The community of our small groups, friends, or spouses can also provide encouragement to press on and to hold us accountable to grow in the discipline of daily devotionals. “Let us consider how to stir up one another to love and good works… encouraging one another” (Hebrews 10:24-25).

Hard Texts

As Christians, we begin with the assumption that “all Scripture is God breathed” (2 Timothy 3:16). Nonetheless, we may wonder: Why does God inspire texts that He knows will be hard for His people? Let’s consider three problems and how to deal with them.

1) We don't understand 

Parts of the Bible are difficult to grasp. It takes years of hearing faithful preaching and personal study to see how obscure books (ahem, Leviticus!) and passages fit into the overall message of the Bible, which is why we must persevere.

This does not mean we cannot instantly benefit from the Bible—far from it. But we must recognize that sometimes the benefits are cumulative. After nearly two decades in the Bible, I feel I get more out of it day by day. For instance, genealogies used to be painstaking, but now I find them fascinating! There is still much I do not know and texts which I find hard to understand, but the fruits of consistent reading over time are sweet indeed.

Martin Luther’s approach is helpful: “First I shake the whole Apple tree that the ripest might fall. Then I climb the tree and shake each limb, and then each branch and then each twig, and then I look under each leaf.”

2) We do understand

Some truths of the Bible bring us to the extremities of our own understanding. Sometimes I get caught up in God’s attributes—like reading of God’s inexhaustible love and patience toward His rebellious people. Other times there are harder truths which I accept but cannot fully understand, like God’s wrath and the eternal punishment of unbelievers, or the doctrines of particular redemption.

Having a community where I can discuss what I am reading and contemplating has been absolutely essential. Whether my small group, my wife, friends, or a mentor figure, by sharing my doubts and struggles with Scripture, I bring them into the light and gain invaluable feedback and comfort through their council.

3) We don't know how to apply it

Not only is the whole Bible inspired by God, it is also “profitable for teaching, for reproof, for correction, and for training in righteousness” (2 Timothy 3:16-17) But for many of us, much of the Bible can seem irrelevant to our daily lives.

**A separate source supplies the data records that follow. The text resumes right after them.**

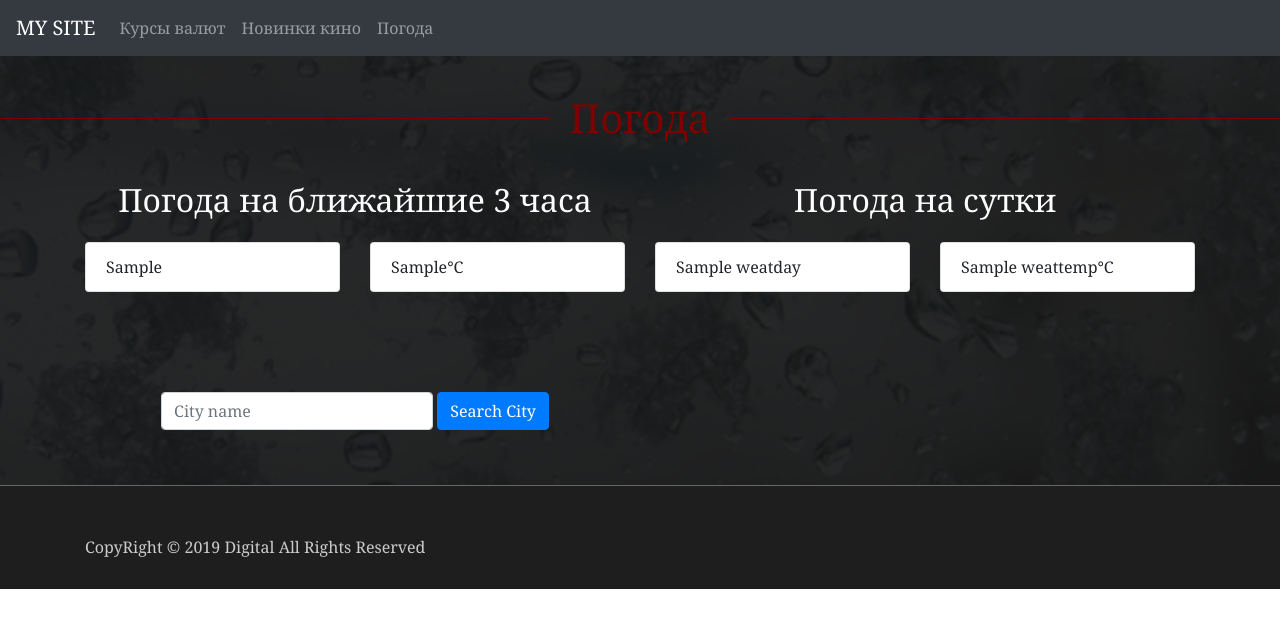
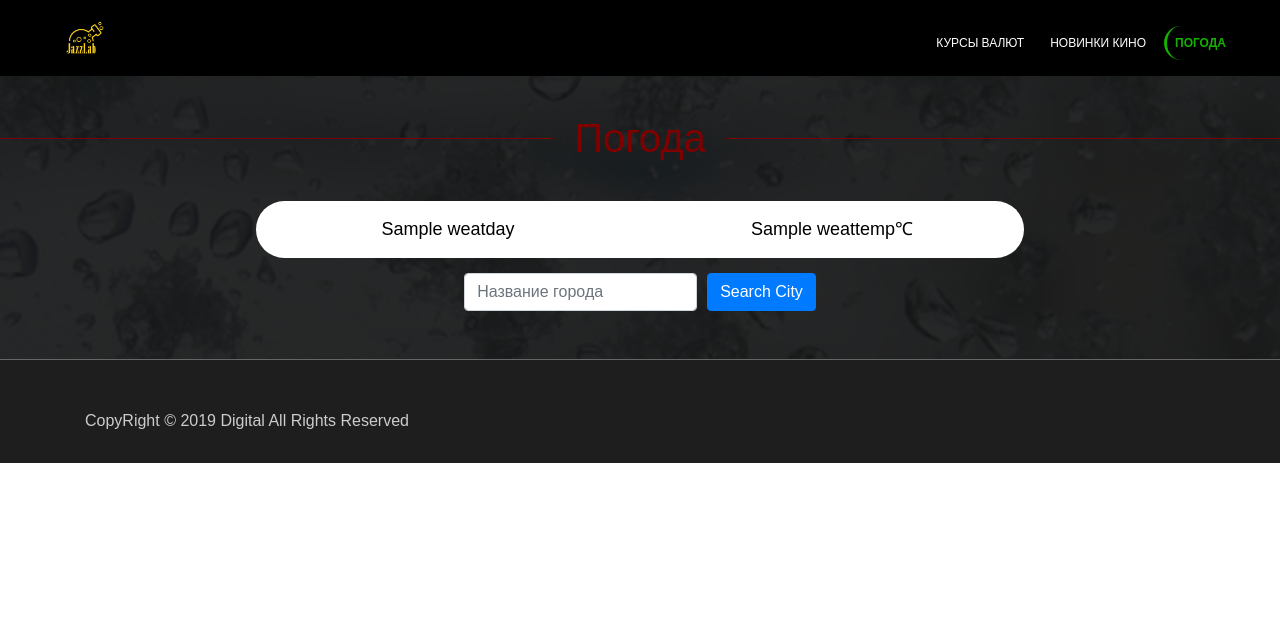
Before and after one commit to zemi4/FLASK-app, a Flask app: template templates/weather.html in a window 1280 px wide. Shown: the top 628 px of the page. Run offline with Flask 2, Linux system fonts and the light colour scheme; the template is opened without the code that fills it: most values are stand-ins (such as "Sample title", 1, 10 or a date in 2020); parts of the project's set-up code (start-up, migrations or seed data) failed here and were passed over; some libraries are stand-ins or nearby versions.

Commit message:
improved html

```diff
--- a/app.py
+++ b/app.py
@@ -13,13 +13,12 @@ def courses():
 
 @app.route('/movies/')
 def movies():
-    return render_template('kino.html', afis=main())
+    return render_template('movie.html', afis=main())
 
 
 @app.route('/weather/')
 def weather():
-    return render_template('weather.html', weat3=Weather_3_hours(), weatday=Weather_day(), weat3temp=Weather_3_temp(),
-                           weattemp=Weather_temp())
+    return render_template('weather.html', weatday=Weather_day(), weattemp=Weather_temp())
 
 
 if __name__ == '__main__':
--- a/parsing_currency.py
+++ b/parsing_currency.py
@@ -4,7 +4,7 @@ import requests, time
 # url_data = 'https://www.nbrb.by/API/ExRates/Rates?onDate=' + data + '&Periodicity=0'
 url = 'https://www.nbrb.by/API/ExRates/Rates?Periodicity=0'
 response = requests.get(url).json()
-time.sleep(0.01)
+time.sleep(0.1)
 
 
 def currency():
--- a/static/css/style.css
+++ b/static/css/style.css
@@ -1,8 +1,60 @@
+/*Navigation Bar*/
+
 body {
-    font-family: Georgia, 'Times New Roman', Times, serif
+    font-family: 'Montserrat', sans-serif;
 }
 
-.photo-movie {
+.navbar {
+    background-color: #000000;
+}
+
+.navbar .brand-navbar img:hover {
+    opacity: 0.7;
+}
+
+.navbar ul {
+    padding: 0px 30px 0px 0px;
+}
+
+.navbar ul li a {
+    color: white;
+    margin: 10px 0px 0px 10px;
+    text-transform: uppercase;
+    font-size: 12px;
+}
+
+.navbar ul li a .fas {
+    padding-right: 5px;
+    padding-left: 5px;
+}
+
+.navbar ul li a:hover {
+    color: #15b000;
+}
+
+.navbar ul li.active > a {
+    color: #15b000;
+    font-weight: bold;
+    font-size: 12px;
+    border-left: 3px solid #15b000;
+    border-radius: 40px;
+}
+
+.iconStyle {
+    color: #15b000;
+}
+
+.navbar-toggler {
+    color: #000000;
+    background-color: #15b000;
+}
+
+.nav-link {
+    outline: none !important;
+}
+
+/*end Navigation Bar*/
+.photo-movie, .photo-currency, .photo-weather {
     background-image: url("5-filmy-marvel.jpg");
     position: relative;
     background-attachment: fixed;
@@ -12,7 +64,7 @@ body {
     background-repeat: no-repeat;
 }
 
-.photo-movie::before {
+.photo-movie::before, .photo-currency::before, .photo-weather::before {
     content: '';
     position: absolute;
     top: 0;
@@ -26,44 +78,10 @@ body {
 
 .photo-currency {
     background-image: url("maney.png");
-    position: relative;
-    padding-bottom: 3%;
-    background-size: cover;
-    background-position: center;
-    background-repeat: no-repeat;
 }
-
-.photo-currency::before {
-    content: '';
-    position: absolute;
-    top: 0;
-    left: 0;
-    width: 100%;
-    height: 100%;
-    background-color: #111;
-    opacity: 0.9;
-}
-
 
 .photo-weather {
     background-image: url("weather.jpg");
-    position: relative;
-    background-attachment: fixed;
-    padding-bottom: 3%;
-    background-size: cover;
-    background-position: center;
-    background-repeat: no-repeat;
-}
-
-.photo-weather::before {
-    content: '';
-    position: absolute;
-    top: 0;
-    left: 0;
-    width: 100%;
-    height: 100%;
-    background-color: #111;
-    opacity: 0.9;
 }
 
 .box-movie {
@@ -129,25 +147,21 @@ h1::before, h1::after {
     display: inline-block;
 }
 
+/*Currency*/
 .currency-box {
     display: flex;
     justify-content: space-between;
+    position: relative;
+    color: white;
 }
 
-.box-left {
+.currency-box-left {
     width: 100%;
 }
 
-.box-right {
+.currency-box-right {
     width: 100%;
     text-align: right;
-}
-
-.line {
-    position: relative;
-    color: #dfdfdf;
-    font-size: 18px;
-    padding-bottom: 5px;
 }
 
 .but-cur {
@@ -157,15 +171,80 @@ h1::before, h1::after {
     margin: 3%;
 }
 
-.sho {
+.short {
     position: relative;
     color: #fdfdfe;
 }
 
-.weat {
+/*Weather*/
+.weather-box {
+    position: relative;
+    display: flex;
+    justify-content: center;
+}
+
+.string {
+    display: flex;
+}
+
+.weather-line {
+    position: relative;
+    color: #000000;
+    font-size: 18px;
+    margin-bottom: 5px;
+    background-color: #ffffff;
+    padding: 15px;
+
+}
+
+.weather-box-left {
+    margin-right: 0;
+    margin-left: 20%;
+    width: 80%;
     text-align: center;
-    display: block;
-    padding-top: 100px;
+}
+
+.weather-box-right {
+    margin-right: 20%;
+    margin-left: 0;
+    width: 80%;
+    text-align: center;
+}
+
+.weather-box-left .weather-line {
+    border-radius: 30px 0 0 30px;
+}
+
+.weather-box-right .weather-line {
+    border-radius: 0 30px 30px 0;
+}
+
+.h2 {
+    color: #fdfdfe;
+    text-align: center;
+    padding-bottom: 15px;
+    position: relative;
+}
+
+.b-temp, .p-temp {
+    color: #fdfdfe !important;
+}
+
+.show {
+    position: relative;
+    color: #fdfdfe;
+    text-align: center;
+}
+
+.weather-input {
+    display: flex;
+    position: relative;
+    justify-content: center;
+    margin: 10px;
+}
+
+.weather-btn {
+    margin-left: 10px;
 }
 
 /*footer*/
@@ -199,27 +278,7 @@ h1::before, h1::after {
     transition: .5s;
 }
 
-.lisgr {
-    padding-bottom: 30px;
-}
-
 /*end footer*/
-
-
-.h2-weat {
-    color: #fdfdfe;
-    text-align: center;
-    padding-bottom: 15px;
-}
-
-
-.b-temp, .p-temp {
-    color: #fdfdfe !important;
-}
-
-.show {
-    color: #fdfdfe;
-}
 
 .jq {
     width: 90%;
--- a/templates/index.html
+++ b/templates/index.html
@@ -4,7 +4,8 @@
 
 <head>
     <title>Python Flask App</title>
-    <link rel="stylesheet" href="https://stackpath.bootstrapcdn.com/bootstrap/4.3.1/css/bootstrap.min.css" integrity="sha384-ggOyR0iXCbMQv3Xipma34MD+dH/1fQ784/j6cY/iJTQUOhcWr7x9JvoRxT2MZw1T" crossorigin="anonymous">
+    <link rel="stylesheet" href="https://stackpath.bootstrapcdn.com/bootstrap/4.3.1/css/bootstrap.min.css"
+          integrity="sha384-ggOyR0iXCbMQv3Xipma34MD+dH/1fQ784/j6cY/iJTQUOhcWr7x9JvoRxT2MZw1T" crossorigin="anonymous">
     <link rel="stylesheet" href="{{ url_for('static', filename='css/style.css') }}">
     <link rel="shortcut icon" href="#">       <!--против ошибки favicon.ico-->
 
@@ -13,26 +14,21 @@
 
 <body>
 
-                                    <!-- Меню BOOTSTRAP -->
-
-    <nav class="navbar navbar-expand-lg navbar-dark bg-dark">
-        <a class="navbar-brand" href="{{ url_for('courses') }}">MY SITE</a>
-        <button class="navbar-toggler" type="button" data-toggle="collapse"
-                data-target="#navbarSupportedContent"
-                aria-controls="navbarSupportedContent" aria-expanded="false"
-                aria-label="Toggle navigation">
-            <span class="navbar-toggler-icon"></span>
+<nav class="navbar navbar-expand-lg navStyle">
+    <a class="brand-navbar" href="{{ url_for('courses') }}"><img src="/static/image/JazzLab.jpg" alt="Responsive image"
+                                                                 height="60px"></a>
+    <button class="navbar-toggler" data-toggle="collapse" data-target="#mainMenu">
+        <span><i class="fas fa-align-right iconStyle"></i></span>
     </button>
-
-        <div class="collapse navbar-collapse" id="navbarSupportedContent">
-            <ul class="navbar-nav mr-auto">
-                <li class="nav-item">
+    <div class="collapse navbar-collapse" id="mainMenu">
+        <ul class="navbar-nav ml-auto navList">
+            <li class="nav-item {{ 'active' if active_page == 'currency' else '' }}">
                 <a class="nav-link" href="{{ url_for('courses') }}">Курсы валют</a>
             </li>
-                <li class="nav-item">
+            <li class="nav-item {{ 'active' if active_page == 'movie' else '' }}">
                 <a class="nav-link" href="{{ url_for('movies') }}">Новинки кино</a>
             </li>
-                <li class="nav-item">
+            <li class="nav-item {{ 'active' if active_page == 'weather' else '' }}">
                 <a class="nav-link" href="{{ url_for('weather') }}">Погода</a>
             </li>
         </ul>
@@ -56,9 +52,18 @@
     </div>
 </div>
 
-<script src="https://code.jquery.com/jquery-3.3.1.slim.min.js" integrity="sha384-q8i/X+965DzO0rT7abK41JStQIAqVgRVzpbzo5smXKp4YfRvH+8abtTE1Pi6jizo" crossorigin="anonymous"></script>
-<script src="https://cdnjs.cloudflare.com/ajax/libs/popper.js/1.14.7/umd/popper.min.js" integrity="sha384-UO2eT0CpHqdSJQ6hJty5KVphtPhzWj9WO1clHTMGa3JDZwrnQq4sF86dIHNDz0W1" crossorigin="anonymous"></script>
-<script src="https://stackpath.bootstrapcdn.com/bootstrap/4.3.1/js/bootstrap.min.js" integrity="sha384-JjSmVgyd0p3pXB1rRibZUAYoIIy6OrQ6VrjIEaFf/nJGzIxFDsf4x0xIM+B07jRM" crossorigin="anonymous"></script>
+<script src="https://code.jquery.com/jquery-3.3.1.slim.min.js"
+        integrity="sha384-q8i/X+965DzO0rT7abK41JStQIAqVgRVzpbzo5smXKp4YfRvH+8abtTE1Pi6jizo"
+        crossorigin="anonymous"></script>
+<script src="https://cdnjs.cloudflare.com/ajax/libs/popper.js/1.14.7/umd/popper.min.js"
+        integrity="sha384-UO2eT0CpHqdSJQ6hJty5KVphtPhzWj9WO1clHTMGa3JDZwrnQq4sF86dIHNDz0W1"
+        crossorigin="anonymous"></script>
+<script src="https://stackpath.bootstrapcdn.com/bootstrap/4.3.1/js/bootstrap.min.js"
+        integrity="sha384-JjSmVgyd0p3pXB1rRibZUAYoIIy6OrQ6VrjIEaFf/nJGzIxFDsf4x0xIM+B07jRM"
+        crossorigin="anonymous"></script>
+<script src="https://code.jquery.com/jquery-3.2.1.slim.min.js"></script>
+<script src="https://cdnjs.cloudflare.com/ajax/libs/popper.js/1.12.9/umd/popper.min.js"></script>
+<script src="https://maxcdn.bootstrapcdn.com/bootstrap/4.0.0/js/bootstrap.min.js"></script>
 
 
 <script src="https://ajax.googleapis.com/ajax/libs/jquery/3.4.1/jquery.min.js" type=text/javascript></script>
--- a/templates/kino.html
+++ b/templates/movie.html
@@ -1,4 +1,5 @@
 {% extends 'index.html' %}
+{% set active_page = "movie" %}
 
 {% block content %}
     <div class="photo-movie">
--- a/templates/weather.html
+++ b/templates/weather.html
@@ -1,5 +1,5 @@
-
 {% extends 'index.html' %}
+{% set active_page = "weather" %}
 
 {% block content %}
 
@@ -7,71 +7,33 @@
 
         <h1><span>Погода</span></h1>
 
-<div class="container">
-    <div class="row">
-        <div class="col-lg-6">
-            <h2 class="h2-weat">Погода на ближайшие 3 часа</h2>
-            <div class="row">
-            <div class="col-lg-6">
-                <ul class="list-group">
-                {% for i in weat3 %}
-                    <li class="list-group-item">
-                        {{ i }}
-                    </li>
+        <div class="weather-box">
+            <div class="weather-box-left">
+                {% for i in weatday %}
+
+                    <div class="weather-line">{{ i }}</div>
+
                 {% endfor %}
-                </ul>
             </div>
 
-            <div class="col-lg-6">
-                <ul class="list-group">
-                {% for i in weat3temp %}
-                    <li class="list-group-item">
-                        {{ i }}&deg;C
-                    </li>
+            <div class="weather-box-right">
+                {% for i in weattemp %}
+
+                    <div class="weather-line">{{ i }}℃</div>
+
                 {% endfor %}
-                </ul>
             </div>
         </div>
 
-            <div class="row form-group form-inline weat" id="rowDiv">
-                <input type="text" name="city" id="city" class="form-control" placeholder="City name">
-                <button id="submitWeather" class="btn btn-primary">Search City</button>
+
+        <div class="row form-group form-inline weather-input" id="rowDiv">
+            <input type="text" name="city" id="city" class="form-control" placeholder="Название города">
+            <button id="submitWeather" class="weather-btn btn btn-primary">Search City</button>
         </div>
 
         <div class="show" id="show"></div>
 
     </div>
-
-        <div class="col-lg-6">
-            <h2 class="h2-weat">Погода на сутки</h2>
-            <div class="row">
-            <div class="col-lg-6">
-                <ul class="list-group lisgr">
-                {% for i in weatday %}
-                    <li class="list-group-item">
-                        {{ i }}
-                    </li>
-                {% endfor %}
-                </ul>
-            </div>
-
-            <div class="col-lg-6">
-                <ul class="list-group">
-                {% for i in weattemp %}
-                    <li class="list-group-item">
-                        {{ i }}&deg;C
-                    </li>
-                {% endfor %}
-                </ul>
-            </div>
-        </div>
-        </div>
-    </div>
-</div>
-
-</div>
-
-
 
 
     <script src="https://ajax.googleapis.com/ajax/libs/jquery/3.4.1/jquery.min.js" type=text/javascript></script>
@@ -83,28 +45,28 @@ $(document).ready(function () {
 
                 var city = $('#city').val();
 
-        if(city != ''){
+                if (city != '') {
 
                     $.ajax({
 
-                url:'https://api.openweathermap.org/data/2.5/weather?q=' + city + '&units=metric' +
+                        url: 'https://api.openweathermap.org/data/2.5/weather?q=' + city + '&units=metric' +
                             '&APPID=bf92102ecd82d3994af53c403681fbd1',
 
                         type: 'GET',
                         dataType: 'jsonp',
-                success: function(data){
-                    let out='';
-                        out +='<p><img src="https://openweathermap.org/img/w/' + data.weather[0].icon + '.png"></p>';
-                        out +='<p class="p-temp">Температура: <b class="b-temp">' + Math.round(data.main.temp)+'&#176;C</b></p>';
-                        out +='<p class="p-temp">Влажность: <b class="b-temp">' + data.main.humidity + '%</b></p>';
-                        out +='<p class="p-temp">Давление: <b class="b-temp">'+ Math.round(data.main.pressure*0.00750063755419211*100)+'мм.рт.ст</b></p>';
-                        out +='<p class="p-temp">Видимость: <b class="b-temp">' + (data.visibility/1000)+'км</b></p>';
+                        success: function (data) {
+                            let out = '';
+                            out += '<p><img src="https://openweathermap.org/img/w/' + data.weather[0].icon + '.png"></p>';
+                            out += '<p class="p-temp">Температура: <b class="b-temp">' + Math.round(data.main.temp) + '&#176;C</b></p>';
+                            out += '<p class="p-temp">Влажность: <b class="b-temp">' + data.main.humidity + '%</b></p>';
+                            out += '<p class="p-temp">Давление: <b class="b-temp">' + Math.round(data.main.pressure * 0.00750063755419211 * 100) + 'мм.рт.ст</b></p>';
+                            out += '<p class="p-temp">Видимость: <b class="b-temp">' + (data.visibility / 1000) + 'км</b></p>';
                             console.log(data.main);
                             $('#show').html(out);
                         }
 
                     });
-            }else{
+                } else {
                     $('#error').html('Fiend cannot be empty');
                 }
 
```
Also changed, not shown: parsing_weather.py (+0 -33 lines), templates/currency.html (+34 -34 lines), static/image/JazzLab.jpg (added), static/image/mstiteli-final.jpg (deleted). Lines whose indentation alone changed are shown as unchanged.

As much as we sometimes wish it was, the Bible is not a handbook organized by topic (e.g. prayer, marriage). The Bible is primarily a story—the true story about the Triune God of love who created the world, whose people rebelled against Him, and whom He saved by grace ultimately through the sending of His Son to die the death that rebellious people deserve, and to offer eternal life to all who believe. It is about the Gospel of Jesus Christ. Though many individual topics get addressed, our task more to enter this Gospel story and apply it to every aspect of our lives.

Hard Times

God has inspired hard texts in Scripture, and God is sovereign over our hard times. There will be nothing that comes into your life this year that God does not already know about and that God does not allow. It is God’s will that you glorify him through these times through relying on His grace through them.

How will you receive His grace? A primary means God has ordained is His Word. Luther says that hard times can actually help us understand the Bible better: “The devil and temptations also do give occasion unto us somewhat to learn and understand the Scriptures, by experience and practice. Without trials and temptations we should never understand anything thereof; no, not although we diligently read and heard the same.”

In hard times, it is tempting to waver in our commitments to God’s Word. But the Word anchors us in the storms, it is the rock when the ground below us shakes, and it is the Wisdom of God when all the knowledge of the world is not enough.

Conclusion

The great Puritan preacher and theologian Jonathan Edwards wrote the following resolution when he was 18 years old “Resolved, to study the Scriptures so steadily, constantly and frequently, as that I may find, and plainly perceive myself to grow in the knowledge of the same." (Resolutions, 28)

May we press on with similar resolve this year.